The latest offering from Bare Conductive is electrically conductive paint. The water-based coating allows printed graphics to become circuits that carry signals or low-voltage current in multimedia design applications.
I learned about Bare at the NYC Maker Faire in September 2011 where they demoed the paint’s applications in multimedia art and textile applications. Founded by a group of four Masters students at Royal College of Art, Bare’s paints enable anyone to can be used to experiment with electrical conductivity on any two-dimensional substrate.
When combined with other simple electronic components users can make simple electronic circuits or more sophisticated applications like a capacitance sensor that can detect proximity of another person or object.
Paint is sold in 50ml jars and is currently only available in black. It is non-toxic and removed with soap and water. By the time you read this a conductive cosmetic paint will be available allowing this same conductivity to be applied to human skin.
Read More about Bare Conductive.
HALLOWEEN TREAT: Make Glowing Paper Pumpkins using Bare Paint!

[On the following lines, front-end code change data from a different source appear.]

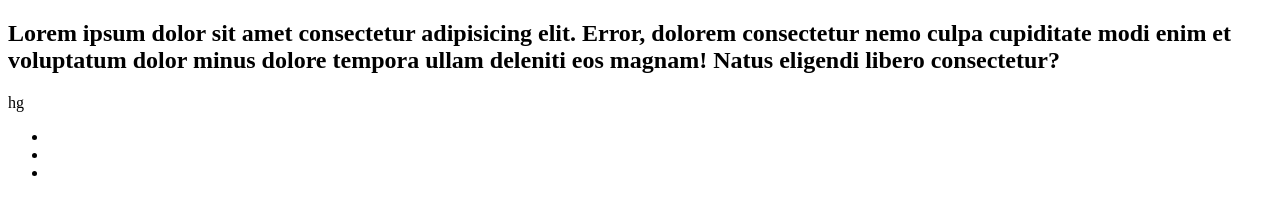
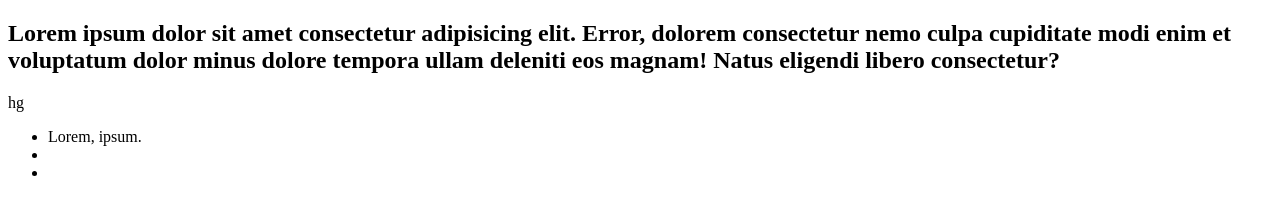
Before and after one commit to gokhan8344/coder-bilisim-odevler, a plain HTML site: page deneme/index.html in a window 1280 px wide. Drawn offline with Linux system fonts and the light colour scheme.

Commit message:
Update index.html

```diff
--- a/deneme/index.html
+++ b/deneme/index.html
@@ -11,7 +11,7 @@
         <h2>Lorem ipsum dolor sit amet consectetur adipisicing elit. Error, dolorem consectetur nemo culpa cupiditate modi enim et voluptatum dolor minus dolore tempora ullam deleniti eos magnam! Natus eligendi libero consectetur? </h2>
         <p>hg </p>
         <ul>
-            <li></li>
+            <li>Lorem, ipsum.</li>
             <li></li>
             <li></li>
         </ul>
```
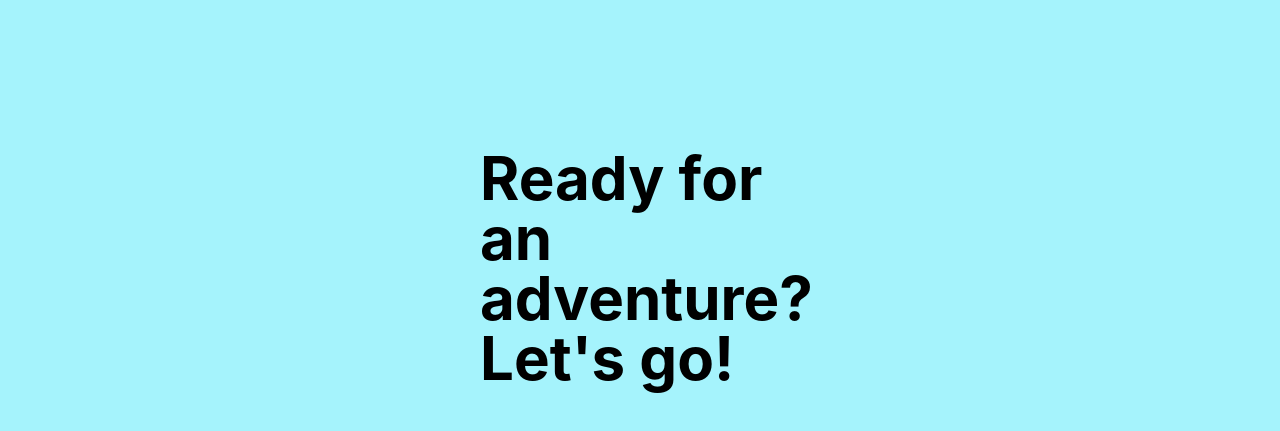
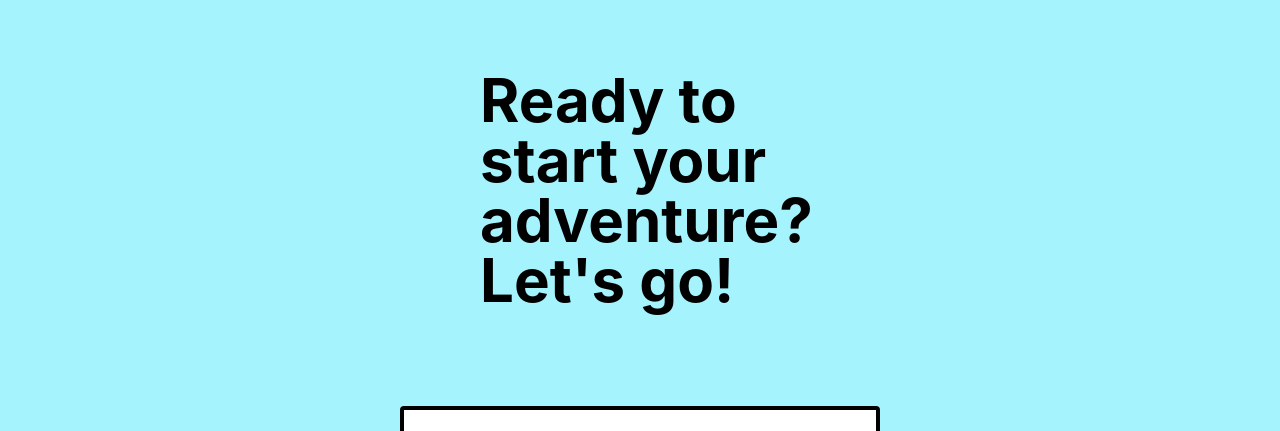
Before and after one commit to LariMos/LINDEN-React, a React (Create React App) app: page / in a window 1280 px wide. Shown: the part 1700-2131 px from the top of the page. Built offline with nearby package versions, Linux system fonts and the light colour scheme.

Commit message:
Updated landing page and began searcg page

```diff
--- a/src/components/NavBar.js
+++ b/src/components/NavBar.js
@@ -41,7 +41,7 @@ const NavBar = () => {
 
         {/* Exit icon */}
         {isMenuOpen && (
-          <button onClick={() => setIsMenuOpen(false)} className="pointer-events-auto absolute top-8 right-8 z-50">
+          <button onClick={() => setIsMenuOpen(false)} className="pointer-events-auto absolute top-8 left-8 z-50">
             <img src={exitPng} alt="Exit" className="w-30 h-30" />
             <span className="absolute top-1/2 left-1/2 transform -translate-y-1/2 -translate-x-1/2 font-extrabold font-poppins-600 text-black text-3xl">EXIT</span>
           </button>
--- a/src/pages/LandingPage.js
+++ b/src/pages/LandingPage.js
@@ -55,11 +55,11 @@ function LandingPage() {
       </div>
       </div>
 
-      <div ref={secondDivRef} className="relative bg-yellow-400 h-full flex flex-col items-center justify-center font-poppins-900 text-left p-10 mt-20 lg:mt-20 sm:mt-0">
-          <div className="sm:text-2xl lg:text-6xl md:text-4xl font-bold mb-12 w-1/3 lg:mb-6 sm:w-full">
+      <div ref={secondDivRef} className="relative bg-yellow-400 h-full flex flex-col items-center justify-center font-poppins-900 text-left p-10 mt-20 sm:mt-10">
+          <div className="sm:text-2xl md:text-4xl lg:text-6xl font-bold mb-12 sm:w-full md:w-2/3 lg:w-1/3 lg:mb-6">
             "The more that you read, the more things you will know. The more that you learn, the more places you'll go."
           </div>
-          <div className="sm:w-full w-1/3 font-poppins-900 text-xl lg:text-3xl">
+          <div className="sm:w-full md:w-2/3 lg:w-1/3 font-poppins-900 text-xl sm:text-lg md:text-2xl lg:text-3xl">
             Dr. Seuss in "I Can Read With My Eyes Shut!"
           </div>
           <div className="absolute lg:bottom-40 lg:right-8 sm:bottom-6 sm:right-8 flex flex-col items-center font-archivio">
@@ -68,98 +68,17 @@ function LandingPage() {
       </div>
       </div>
 
-      <div ref={thirdDivRef} className="h-screen flex flex-col items-center justify-center align-items-center bg-tahiti-200 p-10 lg:p-40">
-        <div className="font-poppins-900 font-bold sm:mt-28 sm:text-2xl md:text-4xl lg:text-6xl sm:w-full md:w-2/3 lg:w-1/3 lg:mb-12 sm:mb-2">
-          Ready for an adventure? Let's go!
+      <div ref={thirdDivRef} className="h-screen flex flex-col items-center justify-center bg-tahiti-200 p-10 lg:p-40">
+        <div className="font-poppins-900 font-bold text-2xl sm:text-2xl md:text-4xl lg:text-6xl w-full sm:w-full md:w-2/3 lg:w-1/3 mb-12">
+          Ready to start your adventure? Let's go!
         </div>
-        <Link to="/search" className="lg:mt-12 sm:mt-6 mb-32 hover-target border-4 border-black bg-white hover:bg-tahiti-500 text-black font-bold py-4 px-8 rounded text-center text-xl sm:w-[300px] lg:text-3xl w-[480px]">
+        <Link to="/search" className="hover-target border-4 border-black bg-white hover:bg-tahiti-500 text-black font-bold py-4 px-8 rounded text-center text-xl sm:text-xl md:text-2xl lg:text-3xl w-full sm:w-[300px] md:w-[360px] lg:w-[480px] mt-12 mb-32">
           CLICK TO START
         </Link>
       </div>
       <Footer />
-
     </div>
   );
 }
 
 export default LandingPage;
-
-
-// import React, { useRef } from 'react';
-// import { Link } from 'react-router-dom';
-// import lindenSunVideo from '../videos/lindensun.mp4';
-// import Arrow from '../svg/arrow.svg';
-// import Footer from '../components/Footer';
-
-// function LandingPage() {
-//   const secondDivRef = useRef(null);
-//   const thirdDivRef = useRef(null);
-
-//   const scrollToRef = (ref) => {
-//     if (ref.current) {
-//         ref.current.scrollIntoView({ behavior: 'smooth' });
-//     }
-//   };
-
-//   return (
-//     <div className="relative h-screen">
-//       <div className="relative h-full z-10 flex flex-col justify-center items-center leading-none mx-3 sm:text-[40px] md:text-[100px] lg:text-[180px] font-archivio">
-//         <div>WELCOME</div>
-//         <div>TO</div>
-//         <div className="relative text-transparent bg-clip-text">
-//           <svg width="100%" height="100%" style={{ position: 'absolute', top: '0', left: '0' }}>
-//             <defs>
-//               <clipPath id="video-clip">
-//                 <text x="50%" y="50%" dy=".35em" textAnchor="middle" fontSize="190px" className="font-archivio sm:text-[60px] md:text-[100px] lg:text-[190px]">LINDEN</text>
-//               </clipPath>
-//             </defs>
-//             <foreignObject x="0" y="0" width="100%" height="100%" clipPath="url(#video-clip)">
-//             <video
-//                 autoPlay
-//                 loop
-//                 muted
-//                 playsInline
-//                 src={lindenSunVideo}
-//                 style={{ objectFit: 'cover', width: '300%', height: '300%' }}
-//                 playbackRate={0.5}
-//             ></video>
-//             </foreignObject>
-//           </svg>
-//           LINDEN
-//         </div>
-//         <div className="text-xl sm:text-xl md:text-2xl lg:text-3xl leading-6 lg:leading-8">
-//           YOUR HOME FOR <span className="font-chomsky sm:text-xl md:text-2xl lg:text-6xl">The New York Times</span> ARTICLES
-//         </div>
-//         <div className="absolute bottom-40 right-8 flex flex-col items-center">
-//           <div className="hover-target text-lg mb-2" onClick={() => scrollToRef(secondDivRef)}>Slide Down</div>
-//           <img src={Arrow} alt="Arrow pointing down" className="hover-target w-8 h-8 sm:w-6 sm:h-6" onClick={() => scrollToRef(secondDivRef)} />
-//         </div>
-//       </div>
-
-//       <div ref={secondDivRef} className="relative bg-yellow-400 h-full flex flex-col items-center justify-center font-poppins-900 text-left p-10 mt-20 sm:mt-10">
-//           <div className="sm:text-2xl md:text-4xl lg:text-6xl font-bold mb-12 sm:w-full md:w-2/3 lg:w-1/3 lg:mb-6">
-//             "The more that you read, the more things you will know. The more that you learn, the more places you'll go."
-//           </div>
-//           <div className="sm:w-full md:w-2/3 lg:w-1/3 font-poppins-900 text-xl sm:text-lg md:text-2xl lg:text-3xl">
-//             Dr. Seuss in "I Can Read With My Eyes Shut!"
-//           </div>
-//           <div className="absolute bottom-40 right-8 flex flex-col items-center font-archivio">
-//             <div className="hover-target text-lg mb-2" onClick={() => scrollToRef(thirdDivRef)}>Slide Down</div>
-//             <img src={Arrow} alt="Arrow pointing down" className="hover-target w-8 h-8 sm:w-6 sm:h-6" onClick={() => scrollToRef(thirdDivRef)} />
-//           </div>
-//       </div>
-
-//       <div ref={thirdDivRef} className="h-screen flex flex-col items-center justify-center bg-tahiti-200 p-10 lg:p-40">
-//         <div className="font-poppins-900 font-bold text-2xl sm:text-2xl md:text-4xl lg:text-6xl w-full sm:w-full md:w-2/3 lg:w-1/3 mb-12">
-//           Ready to start your adventure? Let's go!
-//         </div>
-//         <Link to="/search" className="hover-target border-4 border-black bg-white hover:bg-tahiti-500 text-black font-bold py-4 px-8 rounded text-center text-xl sm:text-xl md:text-2xl lg:text-3xl w-full sm:w-[300px] md:w-[360px] lg:w-[480px] mt-12 mb-32">
-//           CLICK TO START
-//         </Link>
-//       </div>
-//       <Footer />
-//     </div>
-//   );
-// }
-
-// export default LandingPage;
```
Also changed, not shown: src/images/lindenflowers.jpg (added).
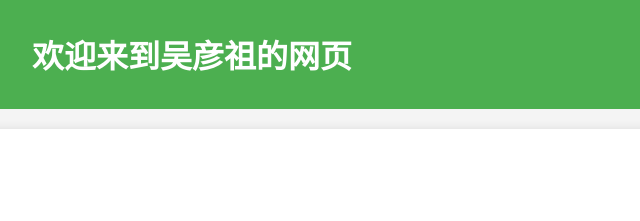
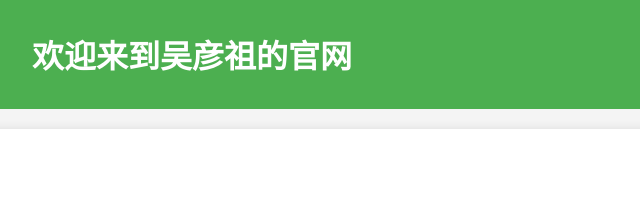
Before and after one commit to gyy0727/html-page-test, a plain HTML site: page index.html in a window 1280 px wide. Shown: the top 221 px of the page, 448-1088 px from the left. Drawn offline with Linux system fonts and the light colour scheme.

Commit message:
Update index.html

```diff
--- a/index.html
+++ b/index.html
@@ -54,7 +54,7 @@
 </head>
 <body>
     <header>
-        <h1>欢迎来到吴彦祖的网页</h1>
+        <h1>欢迎来到吴彦祖的官网</h1>
     </header>
     <main>
         <h2>这是一个简单的静态网页</h2>
```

Click HERE.
- 11/05 Pantone’s Fashion Color Report Fall 2014 Bears Fruit at Retail
- 09/24 Bringing Fashion to the People: Le Suite Boutique
- 09/18 Nuprimary: New York City Textile Studio Wins Pantone’s Make it Brilliant℠ Instagram Contest
- 08/25 Fashion Illustrator Marina Gomes Speaks about Winning Pantone’s Make it Brilliant℠ Instagram Contest
- 07/16 Barbour and Pantone Collaborate to Bring Color to the Countryside
- 10/07 The Pantone Color Institute Helps ‘HeForShe’ Select PANTONE 18-1945 Bright Rose as the Perfect Color for Their New Campaign
- 04/29 BK’s Finest
- 01/22 Triumph: 20 Years of The Wu-Tang Clan
- 11/15 Daytripping with Jason Woodside
- 10/11 “Soiled” – Punk Rock, Archaeology, and the Munsell Soil Color Book